Buoyed by news of Xbox 360 hitting 10 million in Europe, Microsoft earlier this week released its autumn update for Live users, introducing Twitter, Facebook, Last.fm and a Zune-branded video marketplace to the service. With Christmas approaching and Sony launching its own video service for PlayStation users this week, the battleground between the two fierce rivals has shifted decisively beyond just games.
GamesIndustry.biz caught up with Neil Thompson, Microsoft senior regional director for northern Europe, at an Xbox launch event in London earlier this week, where he discussed the significance of the update, Natal, the impact of Modern Warfare 2, and the chances of seeing the BBC's iPlayer on Xbox 360.
We are very pleased, yes. We've seen really strong growth.
We're very confident with all of the Xboxes that are being sold today. There are still some people who've had their console three or four years, and are still running on those consoles, so we're very confident of the reliability of our products.
It did. It's a fantastic product. We saw fantastic results on our platform, both in terms of it selling into our installed base but also generating enormous growth in the console sales we saw last week. We think it was a well-needed shot in the arm for the UK industry.
I'm glad our servers held up! I haven't heard what other people are doing, but we've seen amazing online stats for Modern Warfare 2 from literally the first hour that it was sold, and yes - it's an amazing game and an amazing experience.
My view is it was an 18-rated game, it's a game designed for adults, it should be consumed by adults and as long as retailers are responsible when they're selling it to adults, and as long as parents are responsible in ensuring their kids who are under 18 don't get access to it and don't play it, then I think it’s a great product.
There are scenes in it that some people won't like, but you pay your money, you take your choice - as an adult - to make those decisions. And I think it was marketed in an appropriate way and it is appropriate content for an adult community.
Retailers have to make their own decisions about how they price in the market. I suppose the challenge when retailers do go aggressive on pricing in the way that some people do: is that sustainable over the long-term both for the industry and for themselves? Retail just have to make their own decisions.

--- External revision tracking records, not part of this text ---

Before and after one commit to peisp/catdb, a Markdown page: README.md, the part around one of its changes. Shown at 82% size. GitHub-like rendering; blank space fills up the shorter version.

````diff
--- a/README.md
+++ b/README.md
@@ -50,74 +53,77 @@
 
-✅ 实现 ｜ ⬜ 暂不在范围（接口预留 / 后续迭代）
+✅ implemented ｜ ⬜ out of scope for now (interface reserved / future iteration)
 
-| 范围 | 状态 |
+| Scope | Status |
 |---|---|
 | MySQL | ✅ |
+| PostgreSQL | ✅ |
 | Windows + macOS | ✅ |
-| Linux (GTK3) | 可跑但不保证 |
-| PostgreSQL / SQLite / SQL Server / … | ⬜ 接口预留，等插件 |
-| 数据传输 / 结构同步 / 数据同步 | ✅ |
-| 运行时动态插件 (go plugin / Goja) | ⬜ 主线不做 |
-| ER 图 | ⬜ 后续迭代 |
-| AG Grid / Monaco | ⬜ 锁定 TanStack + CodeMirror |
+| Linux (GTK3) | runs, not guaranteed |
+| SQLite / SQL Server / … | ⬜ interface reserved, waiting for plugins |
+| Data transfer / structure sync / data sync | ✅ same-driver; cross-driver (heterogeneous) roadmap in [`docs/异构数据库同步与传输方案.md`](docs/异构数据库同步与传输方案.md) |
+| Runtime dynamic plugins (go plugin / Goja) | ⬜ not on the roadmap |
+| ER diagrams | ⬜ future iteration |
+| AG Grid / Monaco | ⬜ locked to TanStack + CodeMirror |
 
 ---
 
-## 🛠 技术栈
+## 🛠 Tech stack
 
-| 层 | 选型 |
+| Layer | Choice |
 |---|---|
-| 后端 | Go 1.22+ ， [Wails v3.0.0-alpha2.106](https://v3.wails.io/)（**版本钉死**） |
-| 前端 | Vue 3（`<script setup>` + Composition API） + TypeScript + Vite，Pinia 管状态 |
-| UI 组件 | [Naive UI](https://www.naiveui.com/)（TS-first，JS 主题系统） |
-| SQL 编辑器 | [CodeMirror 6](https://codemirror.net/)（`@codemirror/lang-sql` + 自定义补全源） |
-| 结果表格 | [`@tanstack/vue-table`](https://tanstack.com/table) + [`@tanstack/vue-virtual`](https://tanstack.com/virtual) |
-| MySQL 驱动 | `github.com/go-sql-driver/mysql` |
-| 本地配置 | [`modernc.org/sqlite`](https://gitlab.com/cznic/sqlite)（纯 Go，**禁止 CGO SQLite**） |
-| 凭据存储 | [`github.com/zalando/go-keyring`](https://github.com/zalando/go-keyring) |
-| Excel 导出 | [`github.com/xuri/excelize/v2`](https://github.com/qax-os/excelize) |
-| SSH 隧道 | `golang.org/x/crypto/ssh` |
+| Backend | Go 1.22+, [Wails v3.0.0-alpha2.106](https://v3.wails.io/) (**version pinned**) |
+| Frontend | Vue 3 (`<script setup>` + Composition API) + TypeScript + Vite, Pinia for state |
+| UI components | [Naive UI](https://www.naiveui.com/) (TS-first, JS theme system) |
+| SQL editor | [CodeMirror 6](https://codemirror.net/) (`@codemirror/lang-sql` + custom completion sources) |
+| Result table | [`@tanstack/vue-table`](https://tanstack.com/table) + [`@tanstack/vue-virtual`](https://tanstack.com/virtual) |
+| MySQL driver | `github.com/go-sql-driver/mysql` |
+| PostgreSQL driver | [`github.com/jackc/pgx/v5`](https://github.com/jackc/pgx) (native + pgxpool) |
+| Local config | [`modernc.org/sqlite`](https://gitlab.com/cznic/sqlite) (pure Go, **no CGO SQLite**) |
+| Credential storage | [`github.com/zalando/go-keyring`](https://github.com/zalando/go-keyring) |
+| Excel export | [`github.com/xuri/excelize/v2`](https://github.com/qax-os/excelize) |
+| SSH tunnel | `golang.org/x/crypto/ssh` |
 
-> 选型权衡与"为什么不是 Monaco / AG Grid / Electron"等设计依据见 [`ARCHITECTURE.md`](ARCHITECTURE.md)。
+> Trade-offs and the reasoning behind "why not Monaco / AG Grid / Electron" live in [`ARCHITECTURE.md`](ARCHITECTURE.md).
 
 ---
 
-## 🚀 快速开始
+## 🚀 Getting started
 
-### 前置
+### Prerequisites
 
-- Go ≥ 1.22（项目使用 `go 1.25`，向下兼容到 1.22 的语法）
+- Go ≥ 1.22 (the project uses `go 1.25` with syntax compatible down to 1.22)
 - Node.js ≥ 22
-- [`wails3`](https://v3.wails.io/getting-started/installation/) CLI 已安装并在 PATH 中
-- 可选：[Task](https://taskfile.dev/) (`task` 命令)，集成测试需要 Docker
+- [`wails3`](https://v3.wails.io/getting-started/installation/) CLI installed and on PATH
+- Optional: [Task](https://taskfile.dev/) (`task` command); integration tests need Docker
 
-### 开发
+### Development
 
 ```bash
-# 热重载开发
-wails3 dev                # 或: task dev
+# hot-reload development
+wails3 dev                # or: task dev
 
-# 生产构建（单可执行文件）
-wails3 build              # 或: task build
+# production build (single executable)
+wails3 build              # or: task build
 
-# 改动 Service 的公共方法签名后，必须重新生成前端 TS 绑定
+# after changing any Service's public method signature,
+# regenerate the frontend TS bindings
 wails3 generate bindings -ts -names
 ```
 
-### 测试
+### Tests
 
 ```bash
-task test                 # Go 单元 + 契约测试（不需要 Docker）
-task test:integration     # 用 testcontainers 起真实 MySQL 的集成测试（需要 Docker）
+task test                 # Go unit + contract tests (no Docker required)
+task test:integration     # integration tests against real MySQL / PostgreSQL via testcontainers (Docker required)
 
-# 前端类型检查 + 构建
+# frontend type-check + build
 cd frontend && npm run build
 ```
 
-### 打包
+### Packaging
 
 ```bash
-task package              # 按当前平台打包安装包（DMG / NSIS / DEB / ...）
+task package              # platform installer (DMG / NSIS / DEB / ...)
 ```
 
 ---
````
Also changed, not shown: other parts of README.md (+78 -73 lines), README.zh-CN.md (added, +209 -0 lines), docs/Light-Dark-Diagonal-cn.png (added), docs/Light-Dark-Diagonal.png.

As an industry, I think we want to ensure consumers understand the value of the products they're buying, because these products cost tens of millions of dollars to create. So as long as people appreciate that and understand that, as I say retailers have to make their own decisions on pricing, but we do want to ensure the value is created in this industry and this industry has a long and fruitful future ahead of it.